Also rescued in the first organised return of Australians from the conflict zone were Zaynab's children, three-year-old Ayesha and two-year-old Fatima, The Australian said.
Once in Australia, the Sharroufs will live with their grandmother, Karen Nettleton, in Melbourne after she visited them at the camp in April.
Rescuers also evacuated the orphaned children - two boys and a girl aged between six and 12 - of slain Australian Islamic State fighter Yasin Rizvic and his wife, Fauzia Khamal Bacha. It is unclear where they will live.
Mr Morrison told The Australian: "The fact that parents put their children into harm's way by taking them into a war zone was a despicable act. However, children should not be punished for the crimes of their parents.
"Repatriating these children was not a decision the Australian government made lightly. "Australia's national security and the safety of our people and personnel have always been our most important considerations in this matter.''
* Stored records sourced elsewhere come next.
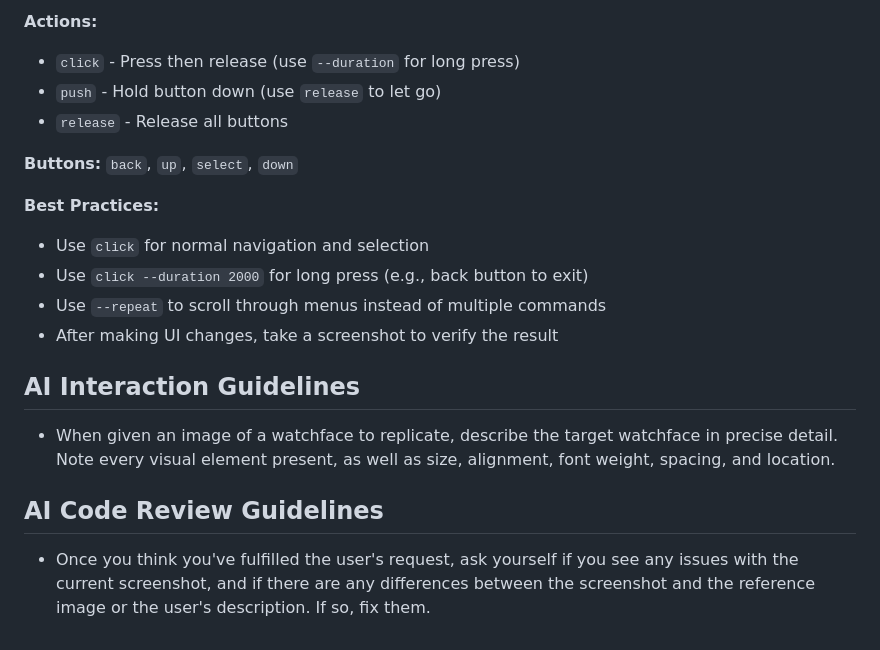
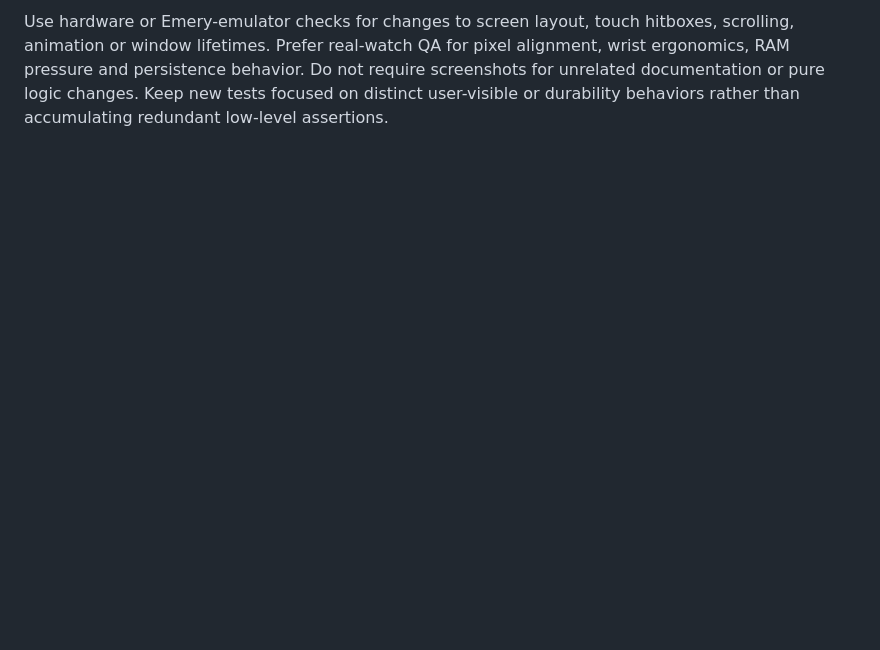
Before and after one commit to MajorMajorMajorMajor/pebble-jot, a Markdown page: CLAUDE.md, the part around one of its changes. Drawn GitHub-style; blank space fills up the shorter version.

```diff
--- a/CLAUDE.md
+++ b/CLAUDE.md
@@ -117,20 +98,6 @@ pebble emu-button click up --repeat 3 --interval 100
-**Actions:**
-- `click` - Press then release (use `--duration` for long press)
-- `push` - Hold button down (use `release` to let go)
-- `release` - Release all buttons
-
-**Buttons:** `back`, `up`, `select`, `down`
-
-**Best Practices:**
-- Use `click` for normal navigation and selection
-- Use `click --duration 2000` for long press (e.g., back button to exit)
-- Use `--repeat` to scroll through menus instead of multiple commands
-- After making UI changes, take a screenshot to verify the result
-
-## AI Interaction Guidelines
-
-- When given an image of a watchface to replicate, describe the target watchface in precise detail. Note every visual element present, as well as size, alignment, font weight, spacing, and location.
-
-## AI Code Review Guidelines
-
-- Once you think you've fulfilled the user's request, ask yourself if you see any issues with the current screenshot, and if there are any differences between the screenshot and the reference image or the user's description. If so, fix them.
+Use hardware or Emery-emulator checks for changes to screen layout, touch
+hitboxes, scrolling, animation or window lifetimes. Prefer real-watch QA for
+pixel alignment, wrist ergonomics, RAM pressure and persistence behavior.
+Do not require screenshots for unrelated documentation or pure logic changes.
+Keep new tests focused on distinct user-visible or durability behaviors rather
+than accumulating redundant low-level assertions.
```
Also changed, not shown: other parts of CLAUDE.md (+80 -99 lines).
About 70 Australians, mostly women and children, are stranded in northern Syria.
The Australian reports that the children are undergoing detailed medical and psychological reviews to assess whether they have taken on the radical views of their parents.
It is understood the group will stay in Iraq until Zaynab has her baby before they continue their journey home.
The Australian said it had agreed to withhold details of the operation until the group was safely clear of the country because of the high level of risk involved.